Tuesday, January 27, 2009
Sunday, January 25, 2009
Wednesday, January 21, 2009
There are moments in a nation's--and a planet's--history when it may be necessary for some to break the law in order to bear witness to an evil, bring it to wider attention, and push for its correction. We think such a time has arrived, and we are writing to say that we hope some of you will join us in Washington D.C. on Monday March 2 in order to take part in a civil act of civil disobedience outside a coal-fired power plant near Capitol Hill.
Coal-fired power is driving climate change. Our foremost climatologist, NASA's James Hansen, has demonstrated that our only hope of getting our atmosphere back to a safe level--below 350 parts per million CO2--lies in stopping the use of coal to generate electricity.
The industry claim that there is something called "clean coal" is, put simply, a lie. But it's a lie told with tens of millions of dollars, which we do not have. We have our bodies, and we are willing to use them to make our point. We don't come to such a step lightly. We have written and testified and organized politically to make this point for many years, and while in recent months there has been real progress against new coal-fired power plants, the daily business of providing half our electricity from coal continues unabated. It's time to make clear that we can't safely run this planet on coal at all. So we feel the time has come to do more--we hear President Barack Obama's call for a movement for change that continues past election day, and we hear Nobel Laureate Al Gore's call for creative non-violence outside coal plants.
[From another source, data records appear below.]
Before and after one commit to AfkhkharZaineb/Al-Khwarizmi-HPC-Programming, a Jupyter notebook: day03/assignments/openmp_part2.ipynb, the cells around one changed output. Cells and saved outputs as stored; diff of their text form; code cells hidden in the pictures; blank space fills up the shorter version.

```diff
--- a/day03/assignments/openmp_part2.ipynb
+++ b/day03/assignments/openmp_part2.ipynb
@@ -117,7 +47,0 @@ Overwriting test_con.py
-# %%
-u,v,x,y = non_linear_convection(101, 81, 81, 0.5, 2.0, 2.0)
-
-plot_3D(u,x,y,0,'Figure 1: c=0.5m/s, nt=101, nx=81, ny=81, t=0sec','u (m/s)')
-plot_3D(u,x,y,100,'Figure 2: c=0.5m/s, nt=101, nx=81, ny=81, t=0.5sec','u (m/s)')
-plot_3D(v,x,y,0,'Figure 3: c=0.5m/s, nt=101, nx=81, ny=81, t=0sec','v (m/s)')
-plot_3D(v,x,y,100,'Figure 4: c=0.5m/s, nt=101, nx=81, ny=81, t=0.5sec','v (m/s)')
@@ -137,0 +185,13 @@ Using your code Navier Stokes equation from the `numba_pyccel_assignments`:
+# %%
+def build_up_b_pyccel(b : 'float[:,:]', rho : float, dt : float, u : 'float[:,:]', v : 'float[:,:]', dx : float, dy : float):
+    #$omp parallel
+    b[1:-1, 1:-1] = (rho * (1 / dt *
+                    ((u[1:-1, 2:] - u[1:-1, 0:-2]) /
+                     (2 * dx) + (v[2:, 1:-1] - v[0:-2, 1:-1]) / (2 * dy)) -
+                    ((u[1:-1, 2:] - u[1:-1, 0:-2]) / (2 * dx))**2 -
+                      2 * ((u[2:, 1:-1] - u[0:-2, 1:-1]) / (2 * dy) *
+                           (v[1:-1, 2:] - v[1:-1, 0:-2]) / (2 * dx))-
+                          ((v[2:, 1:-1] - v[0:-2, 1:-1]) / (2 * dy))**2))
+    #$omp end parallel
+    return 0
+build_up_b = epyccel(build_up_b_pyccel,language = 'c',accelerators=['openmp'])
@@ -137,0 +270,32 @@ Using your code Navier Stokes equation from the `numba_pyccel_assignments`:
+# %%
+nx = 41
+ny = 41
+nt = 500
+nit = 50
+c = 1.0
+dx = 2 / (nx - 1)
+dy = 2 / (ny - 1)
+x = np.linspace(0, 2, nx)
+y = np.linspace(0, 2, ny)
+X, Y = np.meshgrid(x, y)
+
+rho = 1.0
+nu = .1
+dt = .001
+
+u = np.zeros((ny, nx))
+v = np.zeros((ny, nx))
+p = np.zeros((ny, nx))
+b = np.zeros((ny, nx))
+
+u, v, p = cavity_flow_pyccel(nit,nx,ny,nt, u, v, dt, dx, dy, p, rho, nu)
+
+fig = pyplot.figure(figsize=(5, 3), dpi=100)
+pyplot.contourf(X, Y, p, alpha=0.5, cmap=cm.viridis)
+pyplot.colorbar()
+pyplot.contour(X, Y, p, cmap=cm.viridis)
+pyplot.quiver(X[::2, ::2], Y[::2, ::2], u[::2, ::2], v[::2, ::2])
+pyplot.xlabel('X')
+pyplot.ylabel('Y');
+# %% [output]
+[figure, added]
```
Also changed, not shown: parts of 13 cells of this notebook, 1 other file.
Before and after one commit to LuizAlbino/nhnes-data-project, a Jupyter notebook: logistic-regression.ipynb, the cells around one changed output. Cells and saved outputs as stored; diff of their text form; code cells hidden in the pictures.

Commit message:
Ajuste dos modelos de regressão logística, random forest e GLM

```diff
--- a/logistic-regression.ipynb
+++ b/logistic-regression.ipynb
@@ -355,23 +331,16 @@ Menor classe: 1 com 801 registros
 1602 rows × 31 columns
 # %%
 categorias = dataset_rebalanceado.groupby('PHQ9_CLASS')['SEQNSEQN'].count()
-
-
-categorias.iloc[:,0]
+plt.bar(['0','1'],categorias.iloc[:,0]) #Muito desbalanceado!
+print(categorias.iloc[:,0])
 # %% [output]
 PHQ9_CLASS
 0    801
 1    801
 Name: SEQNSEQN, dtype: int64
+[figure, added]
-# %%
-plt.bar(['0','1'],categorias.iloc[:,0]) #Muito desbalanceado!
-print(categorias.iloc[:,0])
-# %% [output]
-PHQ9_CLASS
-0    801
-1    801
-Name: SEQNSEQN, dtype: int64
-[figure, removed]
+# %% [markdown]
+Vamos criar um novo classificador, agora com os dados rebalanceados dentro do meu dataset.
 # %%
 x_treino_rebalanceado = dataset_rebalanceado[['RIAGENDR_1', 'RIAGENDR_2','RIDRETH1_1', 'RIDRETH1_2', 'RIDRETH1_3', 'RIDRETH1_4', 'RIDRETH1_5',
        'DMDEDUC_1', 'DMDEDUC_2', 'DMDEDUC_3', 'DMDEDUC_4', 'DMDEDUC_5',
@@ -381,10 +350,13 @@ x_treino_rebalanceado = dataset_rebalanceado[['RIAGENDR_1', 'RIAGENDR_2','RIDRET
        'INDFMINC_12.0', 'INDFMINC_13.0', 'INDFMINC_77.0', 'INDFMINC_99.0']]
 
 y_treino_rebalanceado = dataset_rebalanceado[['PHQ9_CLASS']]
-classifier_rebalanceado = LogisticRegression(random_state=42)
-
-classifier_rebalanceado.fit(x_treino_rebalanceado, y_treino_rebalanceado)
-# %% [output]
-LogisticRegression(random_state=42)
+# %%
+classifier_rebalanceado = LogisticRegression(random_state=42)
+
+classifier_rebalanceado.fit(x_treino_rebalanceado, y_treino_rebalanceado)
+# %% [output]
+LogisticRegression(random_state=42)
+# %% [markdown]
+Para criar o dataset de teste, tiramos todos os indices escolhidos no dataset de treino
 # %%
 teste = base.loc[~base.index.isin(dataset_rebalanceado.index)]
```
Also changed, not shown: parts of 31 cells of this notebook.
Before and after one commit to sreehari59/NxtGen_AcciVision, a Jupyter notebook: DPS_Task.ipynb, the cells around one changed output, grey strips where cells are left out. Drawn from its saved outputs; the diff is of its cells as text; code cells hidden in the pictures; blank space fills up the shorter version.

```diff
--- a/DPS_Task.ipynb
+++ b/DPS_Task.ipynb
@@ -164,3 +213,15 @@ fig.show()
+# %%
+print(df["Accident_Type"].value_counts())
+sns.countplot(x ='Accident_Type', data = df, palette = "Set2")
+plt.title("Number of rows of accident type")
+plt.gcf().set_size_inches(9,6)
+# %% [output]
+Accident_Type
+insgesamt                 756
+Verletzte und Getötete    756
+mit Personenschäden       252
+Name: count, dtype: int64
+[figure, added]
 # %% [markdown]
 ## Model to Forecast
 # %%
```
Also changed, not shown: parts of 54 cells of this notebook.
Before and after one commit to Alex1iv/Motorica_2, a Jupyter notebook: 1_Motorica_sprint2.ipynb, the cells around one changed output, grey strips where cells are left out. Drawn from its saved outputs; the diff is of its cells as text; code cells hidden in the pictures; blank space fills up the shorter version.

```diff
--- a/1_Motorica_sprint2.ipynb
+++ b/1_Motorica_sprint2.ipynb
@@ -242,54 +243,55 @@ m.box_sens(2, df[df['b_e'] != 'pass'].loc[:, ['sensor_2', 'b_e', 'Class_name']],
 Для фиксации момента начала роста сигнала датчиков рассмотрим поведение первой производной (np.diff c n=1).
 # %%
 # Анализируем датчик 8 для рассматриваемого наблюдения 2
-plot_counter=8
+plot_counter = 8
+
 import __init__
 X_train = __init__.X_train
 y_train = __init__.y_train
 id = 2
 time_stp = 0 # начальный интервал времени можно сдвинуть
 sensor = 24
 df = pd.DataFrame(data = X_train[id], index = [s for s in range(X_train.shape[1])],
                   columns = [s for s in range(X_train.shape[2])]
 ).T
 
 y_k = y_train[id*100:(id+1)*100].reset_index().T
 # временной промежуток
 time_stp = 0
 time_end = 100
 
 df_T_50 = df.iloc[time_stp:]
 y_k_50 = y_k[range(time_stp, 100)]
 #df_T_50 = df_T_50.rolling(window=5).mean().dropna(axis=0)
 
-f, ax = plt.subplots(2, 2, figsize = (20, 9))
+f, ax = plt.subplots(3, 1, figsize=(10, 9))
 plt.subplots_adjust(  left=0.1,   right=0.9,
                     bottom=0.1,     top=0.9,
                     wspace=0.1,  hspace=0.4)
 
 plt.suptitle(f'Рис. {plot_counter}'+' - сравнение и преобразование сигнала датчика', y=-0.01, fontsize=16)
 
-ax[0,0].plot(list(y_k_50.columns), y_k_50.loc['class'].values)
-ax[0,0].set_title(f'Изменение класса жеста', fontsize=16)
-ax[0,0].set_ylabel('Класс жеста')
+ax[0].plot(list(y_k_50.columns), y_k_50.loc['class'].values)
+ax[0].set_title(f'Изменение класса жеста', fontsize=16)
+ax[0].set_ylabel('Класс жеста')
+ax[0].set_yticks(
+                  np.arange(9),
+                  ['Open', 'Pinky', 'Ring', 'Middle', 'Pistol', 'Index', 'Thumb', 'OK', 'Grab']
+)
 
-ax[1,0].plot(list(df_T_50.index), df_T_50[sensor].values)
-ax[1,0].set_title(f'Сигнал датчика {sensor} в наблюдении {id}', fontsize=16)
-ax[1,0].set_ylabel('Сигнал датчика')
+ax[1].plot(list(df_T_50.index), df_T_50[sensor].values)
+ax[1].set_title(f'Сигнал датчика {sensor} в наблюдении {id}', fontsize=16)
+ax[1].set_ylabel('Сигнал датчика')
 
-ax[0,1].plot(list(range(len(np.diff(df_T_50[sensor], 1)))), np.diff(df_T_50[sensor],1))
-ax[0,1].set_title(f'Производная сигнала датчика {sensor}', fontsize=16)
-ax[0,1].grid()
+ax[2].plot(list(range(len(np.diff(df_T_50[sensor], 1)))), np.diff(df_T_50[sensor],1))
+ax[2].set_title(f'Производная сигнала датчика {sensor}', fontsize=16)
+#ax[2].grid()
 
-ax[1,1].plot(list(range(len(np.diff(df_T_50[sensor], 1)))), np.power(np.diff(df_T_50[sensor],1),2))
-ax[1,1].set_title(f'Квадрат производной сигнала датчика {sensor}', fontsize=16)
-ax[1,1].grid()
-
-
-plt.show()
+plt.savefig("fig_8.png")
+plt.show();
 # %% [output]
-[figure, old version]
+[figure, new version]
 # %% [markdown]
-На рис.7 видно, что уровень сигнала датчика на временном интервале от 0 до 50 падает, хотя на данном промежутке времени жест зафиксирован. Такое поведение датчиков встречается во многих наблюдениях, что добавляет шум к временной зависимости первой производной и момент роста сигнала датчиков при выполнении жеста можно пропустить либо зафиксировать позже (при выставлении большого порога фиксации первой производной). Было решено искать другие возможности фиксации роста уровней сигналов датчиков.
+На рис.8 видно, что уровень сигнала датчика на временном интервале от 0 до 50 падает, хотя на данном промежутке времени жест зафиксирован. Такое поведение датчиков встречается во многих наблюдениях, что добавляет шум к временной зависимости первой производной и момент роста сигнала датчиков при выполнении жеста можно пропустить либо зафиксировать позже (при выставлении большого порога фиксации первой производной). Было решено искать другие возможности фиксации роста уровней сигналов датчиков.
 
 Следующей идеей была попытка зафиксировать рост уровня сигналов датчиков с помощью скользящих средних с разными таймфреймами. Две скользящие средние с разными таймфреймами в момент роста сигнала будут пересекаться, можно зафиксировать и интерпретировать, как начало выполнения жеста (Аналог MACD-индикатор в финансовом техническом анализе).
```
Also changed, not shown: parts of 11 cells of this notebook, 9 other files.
Our goal is not to shut the plant down for the day--it is but one of many, and anyway its operation for a day is not the point. The worldwide daily reliance on coal is the danger; this is one small step to raise awareness of that ruinous habit and hence help to break it.With about half of the electricity in the US coming from burning coal and projections that electricity demand will be soaring breaking the coal habit is going to be difficult.